To get there, we’ll need better quality preschool facilities, human capital, better instructional quality, leadership and better ways of measuring the important outcomes that lead to school success.

We know that most of those 5,000 babies will need a strong, early, evidence-based intervention that builds their language, vocabulary, alphabet knowledge and phonological awareness to the normative range by the time they are five. If we don't make this a priority, these children will enter kindergarten far behind their peers who grew up in more advantaged circumstances.

We also know that these young children will need to develop important social/emotional skills leading to positive behavior, cooperation and self confidence—skills like learning to attend to instruction, to persist, to take direction from adults and to solve problems with words. Without these academic and social/emotional skills, many will become struggling readers, identified for special education (learning disabled), some will stay back, get discouraged and eventually drop out.

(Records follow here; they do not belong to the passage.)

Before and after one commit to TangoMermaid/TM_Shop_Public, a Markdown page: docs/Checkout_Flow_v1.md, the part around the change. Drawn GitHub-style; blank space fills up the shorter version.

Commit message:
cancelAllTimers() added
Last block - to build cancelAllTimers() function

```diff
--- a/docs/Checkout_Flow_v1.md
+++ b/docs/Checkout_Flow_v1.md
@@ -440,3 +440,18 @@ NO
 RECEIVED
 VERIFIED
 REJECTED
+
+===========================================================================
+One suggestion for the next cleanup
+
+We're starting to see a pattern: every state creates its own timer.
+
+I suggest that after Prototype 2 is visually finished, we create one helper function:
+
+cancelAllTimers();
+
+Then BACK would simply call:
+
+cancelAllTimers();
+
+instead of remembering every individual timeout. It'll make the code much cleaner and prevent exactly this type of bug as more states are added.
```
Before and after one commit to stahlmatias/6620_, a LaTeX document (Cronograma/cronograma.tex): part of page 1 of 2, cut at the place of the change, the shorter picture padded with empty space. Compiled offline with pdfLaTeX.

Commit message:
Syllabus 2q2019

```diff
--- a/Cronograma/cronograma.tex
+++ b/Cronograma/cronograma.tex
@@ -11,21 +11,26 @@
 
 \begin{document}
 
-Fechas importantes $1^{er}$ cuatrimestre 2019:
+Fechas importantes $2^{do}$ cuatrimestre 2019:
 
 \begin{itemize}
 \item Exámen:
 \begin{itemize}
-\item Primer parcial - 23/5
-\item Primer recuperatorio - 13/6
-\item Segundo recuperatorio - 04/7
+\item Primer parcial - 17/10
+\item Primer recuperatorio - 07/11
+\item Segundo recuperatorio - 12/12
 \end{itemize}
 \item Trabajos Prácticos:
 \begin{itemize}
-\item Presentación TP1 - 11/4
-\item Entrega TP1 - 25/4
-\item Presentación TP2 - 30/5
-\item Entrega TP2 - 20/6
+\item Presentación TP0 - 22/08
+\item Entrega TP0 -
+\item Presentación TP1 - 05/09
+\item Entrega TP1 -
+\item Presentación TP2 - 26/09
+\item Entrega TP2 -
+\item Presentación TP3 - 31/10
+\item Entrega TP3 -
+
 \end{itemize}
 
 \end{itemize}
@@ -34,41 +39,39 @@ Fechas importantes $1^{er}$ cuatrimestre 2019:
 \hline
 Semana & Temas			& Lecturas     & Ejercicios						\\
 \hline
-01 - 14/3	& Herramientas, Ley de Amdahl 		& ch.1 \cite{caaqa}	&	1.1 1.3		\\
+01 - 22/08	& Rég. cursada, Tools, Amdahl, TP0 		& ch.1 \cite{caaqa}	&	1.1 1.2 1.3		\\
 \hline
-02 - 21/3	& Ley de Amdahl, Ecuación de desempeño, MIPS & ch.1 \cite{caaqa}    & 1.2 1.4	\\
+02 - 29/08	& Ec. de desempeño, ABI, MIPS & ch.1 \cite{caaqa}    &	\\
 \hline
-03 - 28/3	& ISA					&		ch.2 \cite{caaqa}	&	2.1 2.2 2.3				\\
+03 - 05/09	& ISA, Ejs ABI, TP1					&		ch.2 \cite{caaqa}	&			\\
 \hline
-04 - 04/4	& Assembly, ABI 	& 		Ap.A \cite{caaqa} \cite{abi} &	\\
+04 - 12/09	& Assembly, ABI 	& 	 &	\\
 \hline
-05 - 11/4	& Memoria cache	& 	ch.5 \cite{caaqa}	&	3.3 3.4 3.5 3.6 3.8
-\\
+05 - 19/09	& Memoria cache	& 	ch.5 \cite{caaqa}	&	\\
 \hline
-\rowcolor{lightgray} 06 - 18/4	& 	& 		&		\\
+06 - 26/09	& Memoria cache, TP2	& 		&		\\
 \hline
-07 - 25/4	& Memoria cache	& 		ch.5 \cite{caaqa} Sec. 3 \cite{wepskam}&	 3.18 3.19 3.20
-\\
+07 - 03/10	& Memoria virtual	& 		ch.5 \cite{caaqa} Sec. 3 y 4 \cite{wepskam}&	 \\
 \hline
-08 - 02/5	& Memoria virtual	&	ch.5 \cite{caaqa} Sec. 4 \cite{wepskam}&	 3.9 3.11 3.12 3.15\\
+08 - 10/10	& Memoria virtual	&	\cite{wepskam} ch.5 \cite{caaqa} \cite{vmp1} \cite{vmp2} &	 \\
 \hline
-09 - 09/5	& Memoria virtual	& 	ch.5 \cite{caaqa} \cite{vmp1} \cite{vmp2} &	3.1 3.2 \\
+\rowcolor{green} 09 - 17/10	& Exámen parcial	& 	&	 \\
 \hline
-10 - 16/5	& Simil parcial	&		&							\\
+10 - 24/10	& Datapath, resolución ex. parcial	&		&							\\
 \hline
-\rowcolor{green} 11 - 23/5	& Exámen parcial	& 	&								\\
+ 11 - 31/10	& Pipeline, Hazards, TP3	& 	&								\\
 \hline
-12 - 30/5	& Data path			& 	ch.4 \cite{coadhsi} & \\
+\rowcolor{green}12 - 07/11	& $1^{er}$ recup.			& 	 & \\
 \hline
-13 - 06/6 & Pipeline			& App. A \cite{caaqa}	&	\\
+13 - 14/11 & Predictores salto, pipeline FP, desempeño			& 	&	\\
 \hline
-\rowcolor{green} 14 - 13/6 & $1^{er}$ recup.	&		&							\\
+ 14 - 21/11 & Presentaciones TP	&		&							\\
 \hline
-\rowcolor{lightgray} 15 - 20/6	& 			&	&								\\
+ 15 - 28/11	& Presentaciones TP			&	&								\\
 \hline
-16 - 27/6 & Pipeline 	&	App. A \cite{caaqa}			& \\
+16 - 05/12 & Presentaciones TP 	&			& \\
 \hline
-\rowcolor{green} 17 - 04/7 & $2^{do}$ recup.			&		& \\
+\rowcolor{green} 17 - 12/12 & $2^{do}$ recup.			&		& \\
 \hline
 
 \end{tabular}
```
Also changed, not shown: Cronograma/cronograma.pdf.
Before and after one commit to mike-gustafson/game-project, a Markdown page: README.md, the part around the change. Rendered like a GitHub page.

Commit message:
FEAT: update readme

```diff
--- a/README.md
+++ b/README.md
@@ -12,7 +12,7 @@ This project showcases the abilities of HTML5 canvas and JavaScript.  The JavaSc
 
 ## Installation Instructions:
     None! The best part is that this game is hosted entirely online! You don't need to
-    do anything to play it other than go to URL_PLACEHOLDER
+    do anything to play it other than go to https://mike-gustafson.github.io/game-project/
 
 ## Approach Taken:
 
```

We need more examples of warm, nurturing, well-trained teachers with robust vocabularies in well-equipped preschool classrooms blending teacher directed and child-centered activities to foster the development of language, vocabulary, pre-literacy, numeracy, and important social emotional skills.  

We can create training programs, professional development, tools and other resources to help teachers deliver high quality early education. But we need a shift in how we think about early education—toward important “outcomes” and away from compliance-driven inputs. 

It starts with defining “quality” early education as that which demonstrates success in closing the achievement gap.